During this period Lurie, as Pennant's sales manager, negotiated a transaction with Robert Bruce, Inc. ("Bruce"), a large manufacturer of knitwear, which in prior seasons had supplied yarn to Pennant for conversion into knitted fabric for Bruce.
The transaction was concluded on an entirely oral basis between Lurie and Bruce's technical director, Richard Selman, and called for Pennant's manufacture and delivery of knitted fabric to Bruce over a four or five month period extending into April 1969. There is no question that Pennant commenced shipping fabric to Bruce on November 29, 1968 and continued to do so throughout December 1968 and in January 1969. It is also unquestionable that the knitted fabric incorporated yarn of various colors and weights delivered to Pennant by Bruce for that purpose. Nor is there any question that Pennant's invoices to Bruce made no deduction for the cost of the yarn and that Pennant assigned them as accounts receivable to Maguire without informing the latter that it would have to pay Bruce for the yarn used.
On January 28, 1969, Bruce remitted full payment to Maguire for the earliest group of Pennant invoices due in 60 days. Bruce made no claim of offset or deduction for yarn supplied although Lurie on January 13 had written Selman advising him that all invoices had been assigned to Maguire. Maguire Exh. 8. Most, if not all, of the remaining invoices were not due for payment to Maguire until February or March 1969. Bruce never paid them, the only apparent reason being, as stated by the bankruptcy judge, that they "were rejected upon the ground that it had offsets for unpaid yarn", supra n. 3.
Whatever the reason, it is indisputable that Bruce's refusal to pay the remaining invoices to Maguire came only after Lurie informed Selman in late January or early February that Pennant would have to suspend operations on Bruce's uncompleted orders for lack of funds. That suspension followed upon the sudden depletion of Pennant's credit balance because of protective action taken by Maguire for reasons unrelated to the Bruce transaction. Pennant had been in dispute with Sunberry Textiles, a dyeing and bonding company, complaining that Pennant goods had been ruined by improper dyeing. Maguire was also the factor for Sunberry and Maguire Exh. 13 shows that in January 1969 Maguire made a charge back of approximately $64,000 against Pennant's account for assigned accounts receivable, which its own witness identified as related to the Sunberry matter (Tr).
As of December 31, 1968 Pennant had a credit balance with Maguire of $76,921.18. After the Sunberry charge back, it was left with a January credit balance of $21,483.64.
With the flow of working capital cut off, Pennant closed its doors in or about February 1969 and instituted Chapter XI proceedings in the Southern District of New York, apparently remaining for a time as a debtor in possession.
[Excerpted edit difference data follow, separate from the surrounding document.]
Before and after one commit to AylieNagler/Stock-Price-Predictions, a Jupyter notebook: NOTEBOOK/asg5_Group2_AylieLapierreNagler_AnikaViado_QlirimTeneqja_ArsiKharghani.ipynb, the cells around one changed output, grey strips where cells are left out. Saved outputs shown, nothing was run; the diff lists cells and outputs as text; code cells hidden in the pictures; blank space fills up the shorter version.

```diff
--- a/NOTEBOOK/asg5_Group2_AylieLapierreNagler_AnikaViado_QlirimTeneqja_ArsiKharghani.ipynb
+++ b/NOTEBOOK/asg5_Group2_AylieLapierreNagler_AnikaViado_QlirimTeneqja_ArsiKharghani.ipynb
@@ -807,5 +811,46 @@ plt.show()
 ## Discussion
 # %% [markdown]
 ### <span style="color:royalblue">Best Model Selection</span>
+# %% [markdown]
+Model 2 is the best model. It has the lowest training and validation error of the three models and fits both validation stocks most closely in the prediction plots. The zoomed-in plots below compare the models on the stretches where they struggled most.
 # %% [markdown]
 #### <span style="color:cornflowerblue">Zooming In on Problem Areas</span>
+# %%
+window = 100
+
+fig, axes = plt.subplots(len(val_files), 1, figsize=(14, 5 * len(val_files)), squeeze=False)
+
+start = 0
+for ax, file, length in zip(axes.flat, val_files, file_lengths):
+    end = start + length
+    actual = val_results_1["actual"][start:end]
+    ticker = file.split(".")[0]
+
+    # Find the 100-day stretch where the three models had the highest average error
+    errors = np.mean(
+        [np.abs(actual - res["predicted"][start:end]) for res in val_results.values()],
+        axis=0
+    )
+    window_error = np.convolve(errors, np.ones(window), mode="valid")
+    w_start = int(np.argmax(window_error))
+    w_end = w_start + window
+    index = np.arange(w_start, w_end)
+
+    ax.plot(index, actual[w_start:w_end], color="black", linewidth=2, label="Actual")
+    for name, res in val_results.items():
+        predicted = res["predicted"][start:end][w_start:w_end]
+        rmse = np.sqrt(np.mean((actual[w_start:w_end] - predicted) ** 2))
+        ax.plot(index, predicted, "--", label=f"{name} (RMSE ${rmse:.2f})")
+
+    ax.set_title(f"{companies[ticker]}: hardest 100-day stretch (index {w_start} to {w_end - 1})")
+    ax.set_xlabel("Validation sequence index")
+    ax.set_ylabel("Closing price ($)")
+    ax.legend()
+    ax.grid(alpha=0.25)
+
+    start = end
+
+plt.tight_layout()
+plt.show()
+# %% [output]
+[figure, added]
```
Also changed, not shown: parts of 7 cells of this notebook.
As of August 1969, however, Pennant was adjudicated a bankrupt.
The record is clear that Bruce made no claim in Pennant's insolvency proceedings but is silent as to Maguire's participation therein. It can be safely assumed, however, that Maguire was a creditor with unsatisfied claims against Pennant, for it sued Lurie in the Supreme Court, New York County -- presumably upon his individual guaranty -- and obtained a judgment against him in the amount of $105,087.85.
Maguire thereafter garnisheed his current salary -- an event which undoubtedly explains Lurie's effort to discharge the debt in this personal bankruptcy.
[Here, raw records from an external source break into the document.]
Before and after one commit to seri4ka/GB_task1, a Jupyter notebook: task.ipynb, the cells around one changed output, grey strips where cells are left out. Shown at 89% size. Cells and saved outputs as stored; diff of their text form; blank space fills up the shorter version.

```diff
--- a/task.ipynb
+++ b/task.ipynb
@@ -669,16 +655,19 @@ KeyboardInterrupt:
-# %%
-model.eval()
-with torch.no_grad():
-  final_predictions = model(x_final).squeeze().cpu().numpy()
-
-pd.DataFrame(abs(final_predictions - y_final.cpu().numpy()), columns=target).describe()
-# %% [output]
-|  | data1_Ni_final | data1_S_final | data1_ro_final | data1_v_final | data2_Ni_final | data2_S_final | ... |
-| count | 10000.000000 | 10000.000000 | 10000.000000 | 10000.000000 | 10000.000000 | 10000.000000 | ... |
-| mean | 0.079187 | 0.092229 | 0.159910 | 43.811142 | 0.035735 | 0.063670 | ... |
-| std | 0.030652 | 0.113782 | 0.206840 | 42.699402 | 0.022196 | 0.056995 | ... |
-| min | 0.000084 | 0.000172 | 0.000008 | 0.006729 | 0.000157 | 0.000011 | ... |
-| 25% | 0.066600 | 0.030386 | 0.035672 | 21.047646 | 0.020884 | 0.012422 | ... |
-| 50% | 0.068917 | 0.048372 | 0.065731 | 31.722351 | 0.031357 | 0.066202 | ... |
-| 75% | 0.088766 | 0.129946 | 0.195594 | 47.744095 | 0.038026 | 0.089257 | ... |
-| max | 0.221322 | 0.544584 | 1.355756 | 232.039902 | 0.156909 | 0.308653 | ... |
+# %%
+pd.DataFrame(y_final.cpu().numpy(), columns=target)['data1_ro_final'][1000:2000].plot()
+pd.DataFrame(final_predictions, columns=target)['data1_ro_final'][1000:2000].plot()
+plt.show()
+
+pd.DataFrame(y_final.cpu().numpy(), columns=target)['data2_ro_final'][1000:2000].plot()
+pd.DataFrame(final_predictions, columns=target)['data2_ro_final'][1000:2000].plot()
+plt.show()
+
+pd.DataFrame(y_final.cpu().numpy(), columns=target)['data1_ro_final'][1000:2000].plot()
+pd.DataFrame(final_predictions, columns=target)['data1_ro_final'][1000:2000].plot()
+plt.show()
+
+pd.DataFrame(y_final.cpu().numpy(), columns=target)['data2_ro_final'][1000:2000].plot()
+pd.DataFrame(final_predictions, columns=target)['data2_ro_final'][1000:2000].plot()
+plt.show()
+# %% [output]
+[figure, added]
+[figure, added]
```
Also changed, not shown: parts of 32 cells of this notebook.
Objecting Creditor's Contentions
Maguire contested Lurie's right to a discharge basically on the contention that Pennant obtained continued cash advances from Maguire by assigning invoices for the shipments to Bruce which were "in fact subject to almost complete setoffs by Bruce" for yarn supplied to Pennant, supra n. 2. The assignments were made on ...